Our mission is to prepare residents for careers in academic or community practice, with broad experience and competence in both anatomic and clinical pathology.  Our trainees and graduates are committed to the interests and benefits of the patients they serve, with a full understanding of modern pathology practices and the ability to continue to grow and develop their professional knowledge and competence throughout their careers.


To provide the optimal environment for residents to acquire:

  • A solid foundation for the understanding of human disease processes.
  • Explain pathologic processes that apply to individual patients, as well as to the general patient population.
  • The ability to analyze laboratory and clinical data.
  • The ability to interpret laboratory data for clinicopathologic correlation.
  • A knowledge base necessary to practice clinical and anatomic pathology in either a private or academic setting
  • Problem solving and critical analysis skills necessary for the practice of pathology in a setting of graduated responsibilities

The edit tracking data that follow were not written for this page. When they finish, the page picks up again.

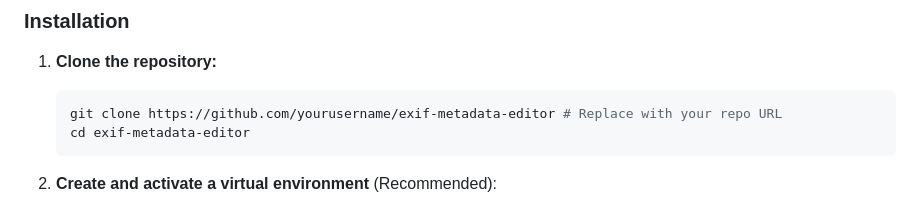
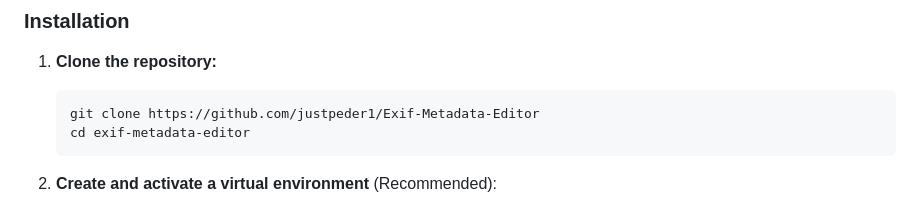
Before and after one commit to justpeder1/Exif-Metadata-Editor, a Markdown page: README.md, the part around the change. Rendered like a GitHub page.

````diff
--- a/README.md
+++ b/README.md
@@ -41,7 +41,7 @@ Follow these instructions to get the project up and running on your local machin
 
 1.  **Clone the repository:**
     ```bash
-    git clone https://github.com/yourusername/exif-metadata-editor # Replace with your repo URL
+    git clone https://github.com/justpeder1/Exif-Metadata-Editor
     cd exif-metadata-editor
     ```
 
````
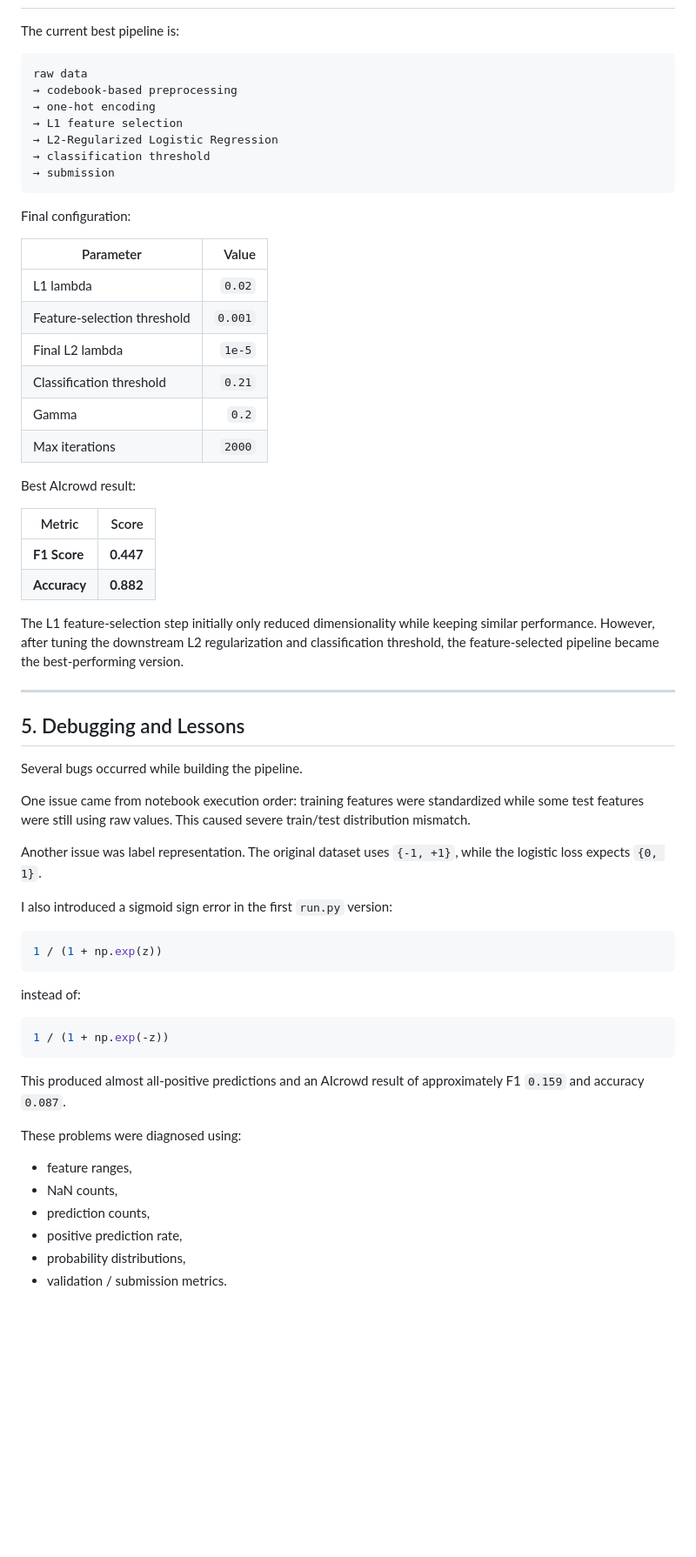
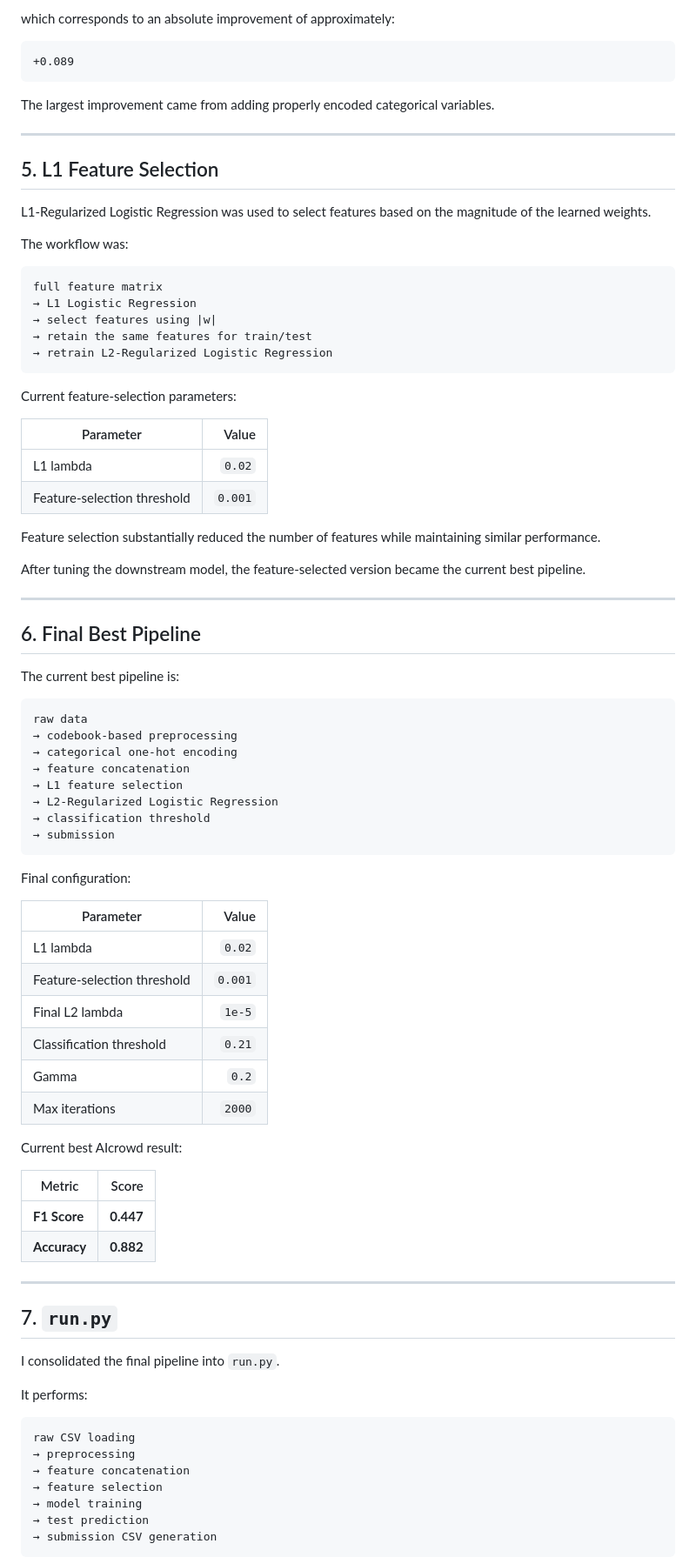
Before and after one commit to shuito1127/cs433-project1, a Markdown page: shu_contribution.md, the part around one of its changes. Shown at 87% size. Drawn GitHub-style; blank space fills up the shorter version.

````diff
--- a/shu_contribution.md
+++ b/shu_contribution.md
@@ -62,10 +157,49 @@ The largest early improvement came from representing categorical survey informat
+which corresponds to an absolute improvement of approximately:
+
+```text
++0.089
+```
+
+The largest improvement came from adding properly encoded categorical variables.
+
+---
+
+## 5. L1 Feature Selection
+
+L1-Regularized Logistic Regression was used to select features based on the magnitude of the learned weights.
+
+The workflow was:
+
+```text
+full feature matrix
+→ L1 Logistic Regression
+→ select features using |w|
+→ retain the same features for train/test
+→ retrain L2-Regularized Logistic Regression
+```
+
+Current feature-selection parameters:
+
+| Parameter                   |   Value |
+| --------------------------- | ------: |
+| L1 lambda                   |  `0.02` |
+| Feature-selection threshold | `0.001` |
+
+Feature selection substantially reduced the number of features while maintaining similar performance.
+
+After tuning the downstream model, the feature-selected version became the current best pipeline.
+
+---
+
+## 6. Final Best Pipeline
 
 The current best pipeline is:
 
 ```text
 raw data
 → codebook-based preprocessing
-→ one-hot encoding
+→ categorical one-hot encoding
+→ feature concatenation
 → L1 feature selection
 → L2-Regularized Logistic Regression
 → classification threshold
@@ -74,54 +208,37 @@ raw data
 
 Final configuration:
 
-| Parameter | Value |
-| --- | ---: |
-| L1 lambda | `0.02` |
+| Parameter                   |   Value |
+| --------------------------- | ------: |
+| L1 lambda                   |  `0.02` |
 | Feature-selection threshold | `0.001` |
-| Final L2 lambda | `1e-5` |
-| Classification threshold | `0.21` |
-| Gamma | `0.2` |
-| Max iterations | `2000` |
+| Final L2 lambda             |  `1e-5` |
+| Classification threshold    |  `0.21` |
+| Gamma                       |   `0.2` |
+| Max iterations              |  `2000` |
 
-Best AIcrowd result:
+Current best AIcrowd result:
 
-| Metric | Score |
-| --- | ---: |
+| Metric       |     Score |
+| ------------ | --------: |
 | **F1 Score** | **0.447** |
 | **Accuracy** | **0.882** |
 
-The L1 feature-selection step initially only reduced dimensionality while keeping similar performance. However, after tuning the downstream L2 regularization and classification threshold, the feature-selected pipeline became the best-performing version.
-
 ---
 
-## 5. Debugging and Lessons
+## 7. `run.py`
 
-Several bugs occurred while building the pipeline.
+I consolidated the final pipeline into `run.py`.
 
-One issue came from notebook execution order: training features were standardized while some test features were still using raw values. This caused severe train/test distribution mismatch.
+It performs:
 
-Another issue was label representation. The original dataset uses `{-1, +1}`, while the logistic loss expects `{0, 1}`.
-
-I also introduced a sigmoid sign error in the first `run.py` version:
-
-```python
-1 / (1 + np.exp(z))
+```text
+raw CSV loading
+→ preprocessing
+→ feature concatenation
+→ feature selection
+→ model training
+→ test prediction
+→ submission CSV generation
 ```
 
-instead of:
-
-```python
-1 / (1 + np.exp(-z))
-```
-
-This produced almost all-positive predictions and an AIcrowd result of approximately F1 `0.159` and accuracy `0.087`.
-
-These problems were diagnosed using:
-
-- feature ranges,
-- NaN counts,
-- prediction counts,
-- positive prediction rate,
-- probability distributions,
-- validation / submission metrics.
-
````
Also changed, not shown: other parts of shu_contribution.md (+134 -70 lines).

Teaching is an absolute priority in our program, both for faculty and for residents. We are small enough that virtually all members of our department interact on an almost daily basis.  We have a strong series of didactics and conferences, including interdisciplinary conferences such as our various general and subspecialty Tumor Boards, where residents present cases with assistance and backup from faculty.  Residents participate regularly in the undergraduate medical student instruction, directing weekly small group discussions that complement the faculty lecture series.  Finally, we have very popular and active elective and required clerkships in pathology for 3rd and 4th year medical students.  We generally have a new group of 10-20 clerks every two weeks and our residents are essential participants in the teaching of these medical students.

We expect all residents to participate in original research.  To this end, we have monthly research conferences focusing on resident research efforts, didactics on practical approaches to research, and a monthly Journal Club.  Resident research is formally presented at our annual Peter J. Goldblatt, Resident Scientific Day, and then serves as a vehicle for resident presentations at national pathology meetings and conferences.


Our clinical experiences are hands-on and faculty-intense.  This includes immediate faculty supervision during grossing during a resident's initial surgical pathology rotations, direct patient encounters and practice at fine needle aspirations during cytopathology rotations, daily one-on-one teaching sessions during clinical pathology rotations, and extensive teaching collections and archives in neuropathology and other subspecialties.   To complement the strengths of the University of Toledo Medical Center, we have arranged off-campus rotations for high-volume community surgical pathology (The Toledo Hospital), forensic pathology (the Lucas County Coroner's Office), pediatric pathology (Akron Children's Hospital), dermatopathology (Pinkus Laboratories), blood banking and microbiology (The Toledo Hospital). Our graduates consistently place in highly regarded fellowships and employment opportunities

Last Updated: 6/27/22